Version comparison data

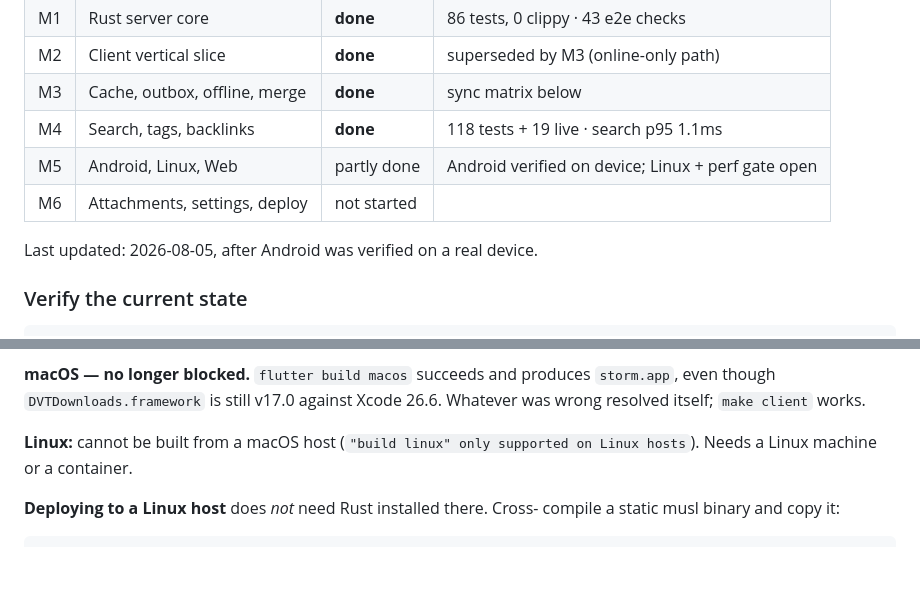
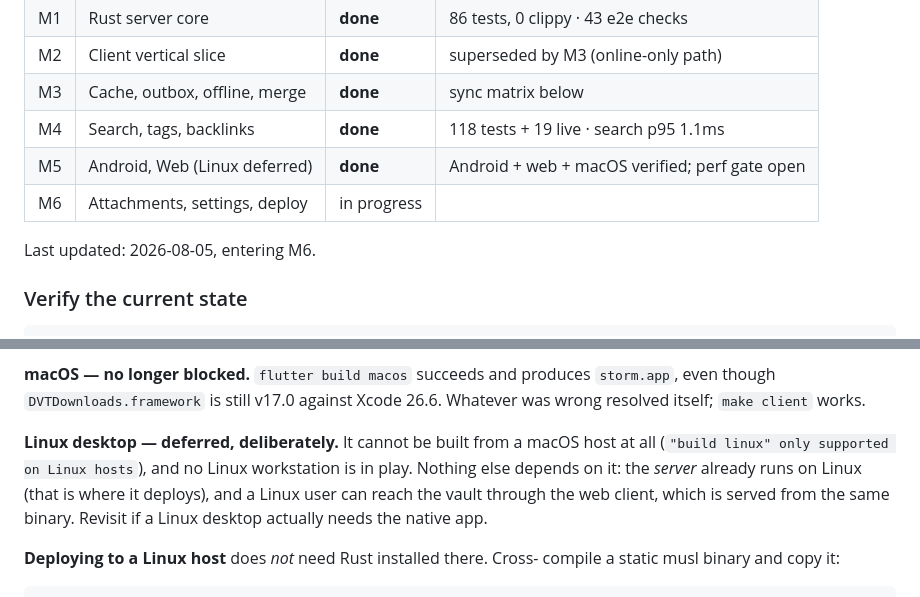
Before and after one commit to dewanshDT/Storm, a Markdown page: PLAN.md, 2 parts joined by grey strips. Rendered like a GitHub page; blank space fills up the shorter version.

Commit message:
Defer Linux desktop and close out M5
Linux cannot be built from a macOS host and no Linux workstation is in play.
Nothing else depends on it: the server already runs on Linux, which is where
it deploys, and a Linux user reaches the vault through the web client served
from that same binary.

M5's exit is met for the platforms in scope. The M0 perf gate on a real
Android device stays open — the spike's in-process A/B shows the recent
editor change is free, but the absolute gate has only been measured on a
machine under heavy external load.

```diff
--- a/PLAN.md
+++ b/PLAN.md
@@ -41,10 +41,10 @@ non-negotiable — it's what makes the vault greppable, backupable, and escapabl
 | M2 | Client vertical slice | **done** | superseded by M3 (online-only path) |
 | M3 | Cache, outbox, offline, merge | **done** | sync matrix below |
 | M4 | Search, tags, backlinks | **done** | 118 tests + 19 live · search p95 1.1ms |
-| M5 | Android, Linux, Web | partly done | Android verified on device; Linux + perf gate open |
-| M6 | Attachments, settings, deploy | not started | |
+| M5 | Android, Web (Linux deferred) | **done** | Android + web + macOS verified; perf gate open |
+| M6 | Attachments, settings, deploy | in progress | |
 
-Last updated: 2026-08-05, after Android was verified on a real device.
+Last updated: 2026-08-05, entering M6.
 
 ### Verify the current state
 
@@ -437,8 +437,12 @@ numbers are desktop-only and assume a 3–5× penalty.
 `storm.app`, even though `DVTDownloads.framework` is still v17.0 against Xcode
 26.6. Whatever was wrong resolved itself; `make client` works.
 
-**Linux:** cannot be built from a macOS host (`"build linux" only supported on
-Linux hosts`). Needs a Linux machine or a container.
+**Linux desktop — deferred, deliberately.**
+It cannot be built from a macOS host at all (`"build linux" only supported on
+Linux hosts`), and no Linux workstation is in play. Nothing else depends on
+it: the *server* already runs on Linux (that is where it deploys), and a
+Linux user can reach the vault through the web client, which is served from
+the same binary. Revisit if a Linux desktop actually needs the native app.
 
 **Deploying to a Linux host** does *not* need Rust installed there. Cross-
 compile a static musl binary and copy it:
```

PROBLEM DESCRIPTION:
Please tally the lines in the data above containing the string "play", and give the number alone.

PROBLEM SOLUTION:
2